How to complete this task – The listing needs restating word for word.

[Opening Input section]

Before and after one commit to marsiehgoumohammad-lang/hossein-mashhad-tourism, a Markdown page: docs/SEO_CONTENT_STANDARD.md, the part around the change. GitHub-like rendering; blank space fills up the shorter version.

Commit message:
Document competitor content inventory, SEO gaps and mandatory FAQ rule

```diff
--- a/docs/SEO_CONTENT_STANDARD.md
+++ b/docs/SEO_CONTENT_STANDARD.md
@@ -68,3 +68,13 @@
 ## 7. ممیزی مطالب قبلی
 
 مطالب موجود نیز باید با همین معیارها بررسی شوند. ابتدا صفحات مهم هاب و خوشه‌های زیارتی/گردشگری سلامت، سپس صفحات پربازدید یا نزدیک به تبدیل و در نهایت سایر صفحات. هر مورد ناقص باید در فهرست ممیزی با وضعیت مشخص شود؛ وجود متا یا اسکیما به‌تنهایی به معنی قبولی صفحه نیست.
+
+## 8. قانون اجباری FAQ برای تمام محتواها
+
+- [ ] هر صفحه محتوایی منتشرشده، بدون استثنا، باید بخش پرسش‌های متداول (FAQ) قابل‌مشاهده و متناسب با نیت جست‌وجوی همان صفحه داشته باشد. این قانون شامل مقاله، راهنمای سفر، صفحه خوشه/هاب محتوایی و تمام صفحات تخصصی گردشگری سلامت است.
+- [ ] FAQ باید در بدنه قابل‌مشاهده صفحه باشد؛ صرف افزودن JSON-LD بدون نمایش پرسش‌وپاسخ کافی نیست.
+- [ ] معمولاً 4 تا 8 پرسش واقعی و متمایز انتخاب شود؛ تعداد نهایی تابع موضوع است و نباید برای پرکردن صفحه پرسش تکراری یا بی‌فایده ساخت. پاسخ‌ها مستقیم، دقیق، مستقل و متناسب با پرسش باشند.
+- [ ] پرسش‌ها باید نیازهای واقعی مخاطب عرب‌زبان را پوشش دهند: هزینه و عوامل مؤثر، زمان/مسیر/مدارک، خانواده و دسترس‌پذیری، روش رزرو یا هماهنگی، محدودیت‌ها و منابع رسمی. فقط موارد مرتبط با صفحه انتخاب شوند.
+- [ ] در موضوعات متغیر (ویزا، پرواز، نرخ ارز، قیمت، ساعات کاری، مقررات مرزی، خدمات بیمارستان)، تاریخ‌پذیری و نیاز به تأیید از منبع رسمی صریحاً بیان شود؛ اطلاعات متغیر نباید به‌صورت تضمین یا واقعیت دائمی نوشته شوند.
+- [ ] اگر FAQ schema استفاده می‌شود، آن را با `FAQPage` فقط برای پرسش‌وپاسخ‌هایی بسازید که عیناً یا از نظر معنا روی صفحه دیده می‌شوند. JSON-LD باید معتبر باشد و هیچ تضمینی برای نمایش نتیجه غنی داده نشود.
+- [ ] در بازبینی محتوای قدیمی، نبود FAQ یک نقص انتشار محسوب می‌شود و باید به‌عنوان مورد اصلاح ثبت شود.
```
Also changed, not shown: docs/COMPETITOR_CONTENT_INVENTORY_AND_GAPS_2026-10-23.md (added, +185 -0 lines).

[Closing Input section]

Solution to the problem –
Before and after one commit to marsiehgoumohammad-lang/hossein-mashhad-tourism, a Markdown page: docs/SEO_CONTENT_STANDARD.md, the part around the change. GitHub-like rendering; blank space fills up the shorter version.

Commit message:
Document competitor content inventory, SEO gaps and mandatory FAQ rule

```diff
--- a/docs/SEO_CONTENT_STANDARD.md
+++ b/docs/SEO_CONTENT_STANDARD.md
@@ -68,3 +68,13 @@
 ## 7. ممیزی مطالب قبلی
 
 مطالب موجود نیز باید با همین معیارها بررسی شوند. ابتدا صفحات مهم هاب و خوشه‌های زیارتی/گردشگری سلامت، سپس صفحات پربازدید یا نزدیک به تبدیل و در نهایت سایر صفحات. هر مورد ناقص باید در فهرست ممیزی با وضعیت مشخص شود؛ وجود متا یا اسکیما به‌تنهایی به معنی قبولی صفحه نیست.
+
+## 8. قانون اجباری FAQ برای تمام محتواها
+
+- [ ] هر صفحه محتوایی منتشرشده، بدون استثنا، باید بخش پرسش‌های متداول (FAQ) قابل‌مشاهده و متناسب با نیت جست‌وجوی همان صفحه داشته باشد. این قانون شامل مقاله، راهنمای سفر، صفحه خوشه/هاب محتوایی و تمام صفحات تخصصی گردشگری سلامت است.
+- [ ] FAQ باید در بدنه قابل‌مشاهده صفحه باشد؛ صرف افزودن JSON-LD بدون نمایش پرسش‌وپاسخ کافی نیست.
+- [ ] معمولاً 4 تا 8 پرسش واقعی و متمایز انتخاب شود؛ تعداد نهایی تابع موضوع است و نباید برای پرکردن صفحه پرسش تکراری یا بی‌فایده ساخت. پاسخ‌ها مستقیم، دقیق، مستقل و متناسب با پرسش باشند.
+- [ ] پرسش‌ها باید نیازهای واقعی مخاطب عرب‌زبان را پوشش دهند: هزینه و عوامل مؤثر، زمان/مسیر/مدارک، خانواده و دسترس‌پذیری، روش رزرو یا هماهنگی، محدودیت‌ها و منابع رسمی. فقط موارد مرتبط با صفحه انتخاب شوند.
+- [ ] در موضوعات متغیر (ویزا، پرواز، نرخ ارز، قیمت، ساعات کاری، مقررات مرزی، خدمات بیمارستان)، تاریخ‌پذیری و نیاز به تأیید از منبع رسمی صریحاً بیان شود؛ اطلاعات متغیر نباید به‌صورت تضمین یا واقعیت دائمی نوشته شوند.
+- [ ] اگر FAQ schema استفاده می‌شود، آن را با `FAQPage` فقط برای پرسش‌وپاسخ‌هایی بسازید که عیناً یا از نظر معنا روی صفحه دیده می‌شوند. JSON-LD باید معتبر باشد و هیچ تضمینی برای نمایش نتیجه غنی داده نشود.
+- [ ] در بازبینی محتوای قدیمی، نبود FAQ یک نقص انتشار محسوب می‌شود و باید به‌عنوان مورد اصلاح ثبت شود.
```
Also changed, not shown: docs/COMPETITOR_CONTENT_INVENTORY_AND_GAPS_2026-10-23.md (added, +185 -0 lines).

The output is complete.